In addition to inventory and supply-chain management, RFID is used in pet, livestock, automotive and cargo tracking.
But RFID’s ubiquity hasn’t made it any easier on marijuana industry operators who have had to adopt and pay for it, along with Metrc’s software.
As Metrc has grown – largely through state procurement processes and requests for proposals or information – so has the number of lawsuits filed against the company.
Resistance to RFID
That’s how Nicholas Serrano of Oklahoma City-based cannabis nursery SouthWest Genetics described his experience using Metrc since it was implemented by the state last year.
“Just all around, it’s not good,” he repeated, laughing.
The system is onerous, he said, and expensive for operators already grappling with low marijuana wholesale prices and other challenges.
In addition to paying $40 per month to access the Metrc software, operators in Oklahoma are expected to pay for the RFID tags, too: 25 cents for each package tag and 45 cents per RFID tag. Package tags are used post-harvest to track finished cannabis products.
It’s also been a huge adjustment from a workflow perspective.
Oklahoma initially launched its medical marijuana program without track-and-trace requirements but later chose Metrc as its seed-to-sale partner.

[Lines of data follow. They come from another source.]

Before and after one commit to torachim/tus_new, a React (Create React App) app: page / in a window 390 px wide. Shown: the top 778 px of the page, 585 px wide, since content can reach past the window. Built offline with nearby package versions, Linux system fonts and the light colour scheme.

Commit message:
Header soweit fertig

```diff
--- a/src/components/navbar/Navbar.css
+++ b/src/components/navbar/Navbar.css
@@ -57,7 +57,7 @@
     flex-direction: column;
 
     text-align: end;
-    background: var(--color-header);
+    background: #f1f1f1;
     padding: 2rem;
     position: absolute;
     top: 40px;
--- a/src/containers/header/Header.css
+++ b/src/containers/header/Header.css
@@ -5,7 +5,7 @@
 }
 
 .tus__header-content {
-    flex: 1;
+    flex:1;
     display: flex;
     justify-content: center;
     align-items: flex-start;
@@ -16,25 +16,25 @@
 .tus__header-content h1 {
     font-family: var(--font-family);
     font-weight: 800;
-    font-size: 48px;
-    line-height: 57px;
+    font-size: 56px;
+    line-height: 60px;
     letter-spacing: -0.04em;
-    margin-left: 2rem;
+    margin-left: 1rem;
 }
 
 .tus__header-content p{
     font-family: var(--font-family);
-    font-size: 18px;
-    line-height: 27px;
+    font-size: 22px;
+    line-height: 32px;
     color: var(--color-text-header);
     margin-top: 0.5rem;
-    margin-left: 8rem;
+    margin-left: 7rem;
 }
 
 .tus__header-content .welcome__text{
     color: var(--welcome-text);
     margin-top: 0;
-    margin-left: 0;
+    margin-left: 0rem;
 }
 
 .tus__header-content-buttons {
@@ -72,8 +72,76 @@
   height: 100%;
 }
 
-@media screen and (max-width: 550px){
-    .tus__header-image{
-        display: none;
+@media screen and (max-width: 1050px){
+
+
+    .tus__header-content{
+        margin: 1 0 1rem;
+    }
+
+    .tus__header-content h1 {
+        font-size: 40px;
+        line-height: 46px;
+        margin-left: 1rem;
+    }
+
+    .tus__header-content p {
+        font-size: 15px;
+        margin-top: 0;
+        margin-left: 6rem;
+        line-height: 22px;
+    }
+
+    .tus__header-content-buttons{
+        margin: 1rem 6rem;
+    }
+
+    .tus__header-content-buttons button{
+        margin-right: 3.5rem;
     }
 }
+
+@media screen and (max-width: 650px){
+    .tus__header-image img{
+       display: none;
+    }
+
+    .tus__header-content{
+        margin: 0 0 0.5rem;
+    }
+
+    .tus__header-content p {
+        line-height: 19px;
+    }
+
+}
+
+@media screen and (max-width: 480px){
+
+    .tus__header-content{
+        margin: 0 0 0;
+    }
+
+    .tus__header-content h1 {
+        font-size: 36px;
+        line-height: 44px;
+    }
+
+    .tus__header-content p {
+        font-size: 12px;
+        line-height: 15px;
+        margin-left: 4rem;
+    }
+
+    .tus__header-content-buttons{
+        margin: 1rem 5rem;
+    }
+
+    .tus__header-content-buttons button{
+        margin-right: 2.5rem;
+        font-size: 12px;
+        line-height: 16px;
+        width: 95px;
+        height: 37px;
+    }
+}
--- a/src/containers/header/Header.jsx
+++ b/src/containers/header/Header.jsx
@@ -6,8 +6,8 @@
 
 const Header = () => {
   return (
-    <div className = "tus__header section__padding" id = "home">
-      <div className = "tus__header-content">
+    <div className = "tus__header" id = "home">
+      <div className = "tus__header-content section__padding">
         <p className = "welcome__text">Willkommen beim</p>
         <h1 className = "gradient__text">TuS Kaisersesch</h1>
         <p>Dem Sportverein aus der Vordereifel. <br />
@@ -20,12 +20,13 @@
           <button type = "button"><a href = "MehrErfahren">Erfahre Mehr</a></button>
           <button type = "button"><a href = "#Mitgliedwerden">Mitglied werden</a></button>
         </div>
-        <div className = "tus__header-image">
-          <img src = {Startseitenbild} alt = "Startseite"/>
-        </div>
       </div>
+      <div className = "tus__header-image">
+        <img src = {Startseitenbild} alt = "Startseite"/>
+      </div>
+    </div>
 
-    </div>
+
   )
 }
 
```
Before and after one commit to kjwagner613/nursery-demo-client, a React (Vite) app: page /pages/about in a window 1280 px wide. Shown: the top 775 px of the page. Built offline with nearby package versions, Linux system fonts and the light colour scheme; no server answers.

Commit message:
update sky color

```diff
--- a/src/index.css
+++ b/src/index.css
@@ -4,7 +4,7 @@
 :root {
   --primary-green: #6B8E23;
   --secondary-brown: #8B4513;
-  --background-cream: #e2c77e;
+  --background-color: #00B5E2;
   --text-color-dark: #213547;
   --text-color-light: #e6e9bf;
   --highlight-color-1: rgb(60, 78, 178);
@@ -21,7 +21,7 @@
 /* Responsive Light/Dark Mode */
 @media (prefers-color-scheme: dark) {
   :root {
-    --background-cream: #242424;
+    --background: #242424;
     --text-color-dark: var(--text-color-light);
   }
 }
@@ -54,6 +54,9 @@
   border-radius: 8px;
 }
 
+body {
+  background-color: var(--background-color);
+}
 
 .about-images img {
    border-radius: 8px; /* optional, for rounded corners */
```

Regulators said using Metrc would help clamp down on noncompliant operators and ensure products on the medical market are safe.
But the state’s contract with Metrc was perceived by many as a way to create new revenue streams for governments and the private sector at the cost of law-abiding operators rather than a way to rein in a vastly oversupplied marijuana market believed to have a disproportionate number of illicit and/or out-of-state operators.
In Missouri, a state court ruled in 2021 that the fees operators were expected to pay for the tags (also 45 cents per RFID tag and 25 cents for each package tag) hadn’t been adequately disclosed as costs additional to the $5 million fee the state was paying.
Perhaps emboldened by operators’ success in Missouri, Oklahoma cannabis operators filed multiple lawsuits aimed at blocking the implementation of Metrc in the state.
After nearly two years of legal back and forth, the Oklahoma Medical Marijuana Authority (OMMA) implemented the software and its requirements.
But, before long, another lawsuit emerged that alleged the OMMA was unfairly targeting compliant businesses – and hurting cannabis licensees as a result.
The agency fired back: “The narrative that OMMA is shutting down businesses for minor violations is simply untrue and is being used to unnecessarily spark fear among businesses acting within the law,” the regulator noted in a memo published last May.
“There are thousands of businesses operating within the law to provide patients access to medical marijuana. Out of 12,653 licenses, approximately half of 1% have been issued emergency orders due to non-compliance.”
RFID’s future in cannabis
Despite the complaints and lawsuits, Metrc’s Johnson said there’s much more to the software that operators could benefit from.
Marijuana operators aren’t using Metrc to its full potential, he said, while non-cannabis companies have tapped into the full functionality of RFID tracking.
“Folks that are struggling in the industry to find efficiencies in their operations really need to look toward RFID and toward partners (that integrate with it),” he said.
But in Colorado, where RFID first entered the marijuana space, the state could ditch the tags entirely.
Rules published in November replaced a reference to RFID tags with “inventory tracking system,” meaning that Metrc isn’t a shoo-in for the contract.
Metrc’s contract with Colorado expires in 2026.
Until then, cannabis operators still have to use tags from Metrc, which currently does not offer a non-RFID option.
“It’s well past time we get rid of this RFID requirement,” said Gene Watkins, senior counsel at Ripple, an edibles brand owned by Pennsylvania-based Lifestyle Foods.